Date of Award
Doctor of Philosophy (PhD)
displacement, home, homelessness, housing, narrative, United States
Social and Behavioral Sciences
Over the past decade, new oral history archives and self-publishing platforms have led to an explosion in the production of memoirs and oral histories of homelessness. This dissertation frames the growing genre of homeless life narratives as a form of urban theory that has been largely displaced from public memory. Based on close readings of hundreds of memoirs and oral histories of homelessness from cities across the United States, this research highlights the violent geographies of the American dream, in which both political economies of urban housing and heteropatriarchal cultures of domesticity produce racialized and gendered cycles of displacement. Further, it enables a radical reimagining of domestic space as a potential site of collective appropriation and mutual care, in resistance to isolated domestic labor and the pressures of rent. In centering displaced voices and analyzing the connections between economic and intimate politics, this work advances a Marxist-feminist and postcolonial approach to the study of contemporary housing and American life.

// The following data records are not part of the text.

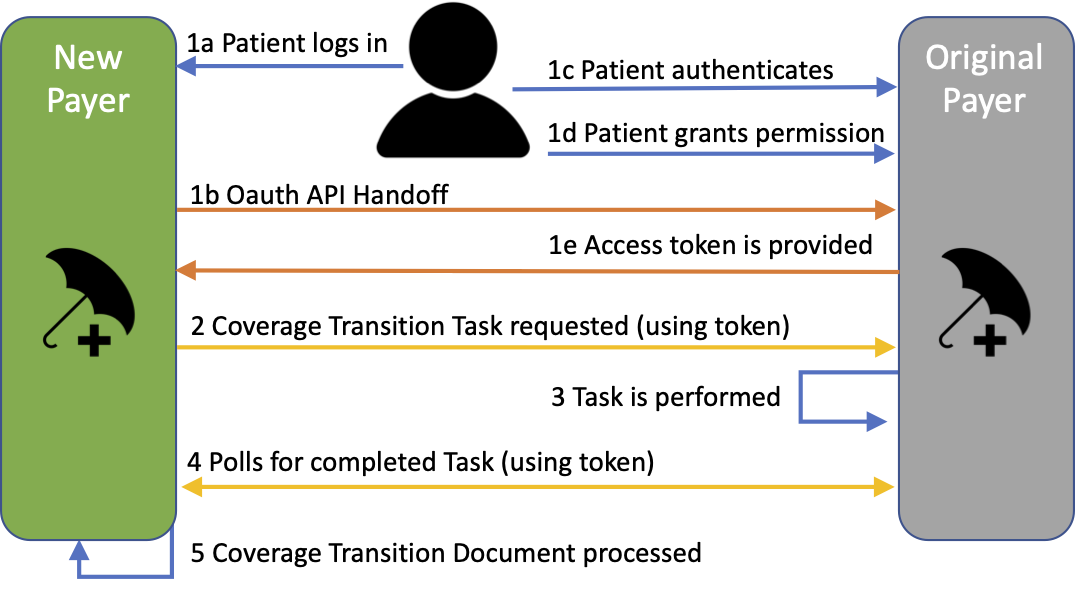
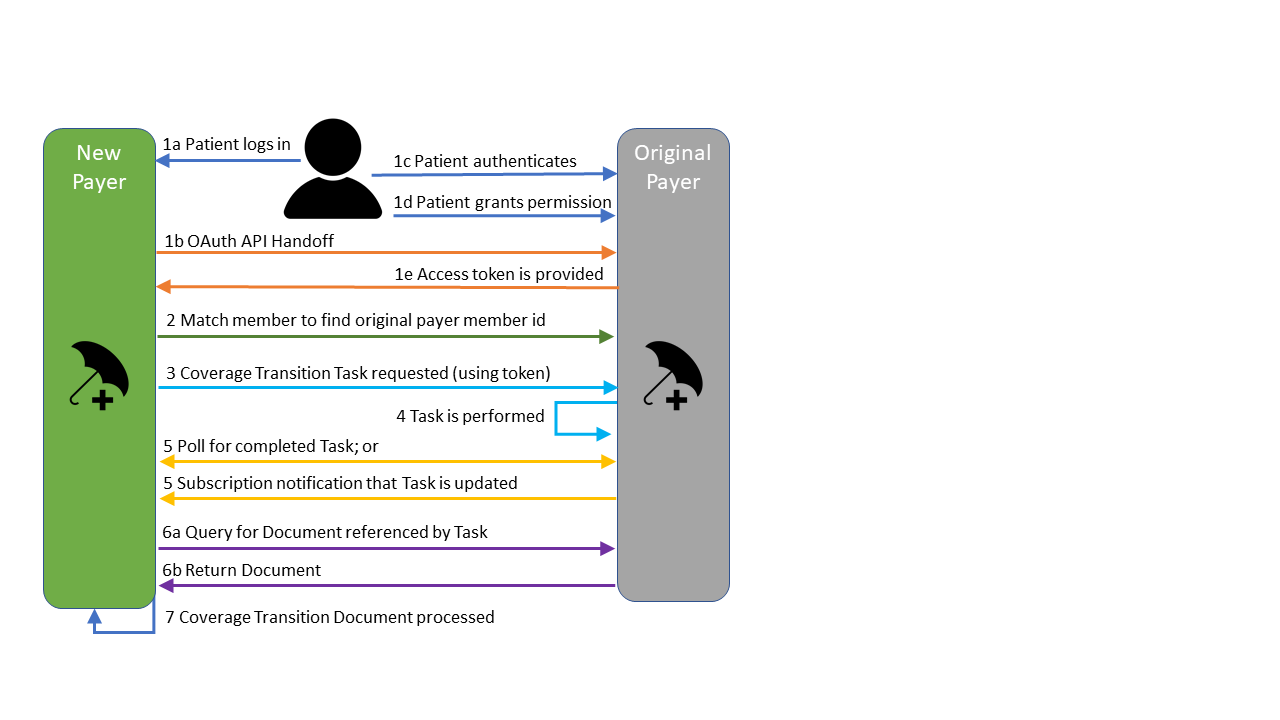
https://jira.hl7.org/browse/FHIR-24811 - Updated workflow diagram

diff --git a/input/pagecontent/spec.md b/input/pagecontent/spec.md
@@ -46,17 +46,19 @@ NOTE: Work to standardize how payer identification will be managed, as well as h
 This implementation guide inherits all of the requirements and guidance defined in the [HRex Security and Privacy page]({{site.data.fhir.ver.hrex}}/security.html).  Conformant systems must familiarize themselves with and abide by the expectations established there for all functions enabled by this implementation guide.
 
 #### Workflow
-1. The new payer executes a [Member Match]({{site.data.fhir.ver.hrex}}/OperationDefinition-member-match.html) operation using the member's old insurance information and demographics to determine the patient identifier on the original payer's system.
+1. Optional: The member uses an interface/portal or SMART app within the new payer's system to authenticate to the original payer's system and authorize the prior payer to allow the new payer to access the member's clinical and treatment data.  The original payer's system provides an OAuth 2.0 token to the new plan.
 
-2. Optional: The member uses an interface/portal or SMART app within the new payer's system to authenticate to the original payer's system and authorize the prior payer to allow the new payer to access the member's clinical and treatment data.  The original payer's system provides an OAuth 2.0 token to the new plan.
+2. The new payer executes a [Member Match]({{site.data.fhir.ver.hrex}}/OperationDefinition-member-match.html) operation using the member's old insurance information and demographics to determine the patient identifier on the original payer's system.
 
-3. The new payer's system (possibly using the token provided in #2) requests a [Coverage Transition Document](#coverage-transition-document-structure) from the prior plan by POSTing a [Task](StructureDefinition-pcde-task-request.html) to their system.  Optionally, the new payer creates a [Subscription](#subscription) on the old payers system, requesting notifications about updates to the newly created Task.
+3. The new payer's system (possibly using the token provided in #1) requests a [Coverage Transition Document](#coverage-transition-document-structure) from the prior plan by POSTing a [Task](StructureDefinition-pcde-task-request.html) to their system.  Optionally, the new payer creates a [Subscription](#subscription) on the old payers system, requesting notifications about updates to the newly created Task.
 
 4. The source (original) payer either locates an existing document (previously prepared) or assembles the information needed and creates the requested document.  Updates are made to the `Task.status` element and, optionally, human-readable status information within `Task.businessStatus.text` element as the task progresses through different [states](https://www.hl7.org/fhir/task.html#statemachine).  (In PCDE, the Task is limited to the states 'requested', 'in-progress', 'completed' or 'failed'.)  The original payer updates `Task.output` with a reference to the document when `Task.status` is completed.
 
-5. The new payer queries the origninal payer's system for updates to the Task.  This is either done by polling at regular intervals or by responding to a Subscription notification.  When the `Task.status` is completed, the new payer retrieves the [Coverage Transition Document](#coverage-transition-document-structure) pointed to by the `Task.output`.
+5. The new payer queries the origninal payer's system for updates to the Task.  This is either done by polling at regular intervals or by responding to a Subscription notification.  
 
-6. The new payer incorporates the information in the document into their utilization management / utilization review process for review and approval of the ongoing treatments for the new member.
+6. When the `Task.status` is completed, the new payer retrieves the [Coverage Transition Document](#coverage-transition-document-structure) pointed to by the `Task.output`.
+
+7. The new payer incorporates the information in the document into their utilization management / utilization review process for review and approval of the ongoing treatments for the new member.
 
 The following diagram illustrates the workflow that is supported by this implementation guide:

Speer, Jessie, "Losing home: Housing, displacement, and the American Dream" (2018). Dissertations - ALL. 899.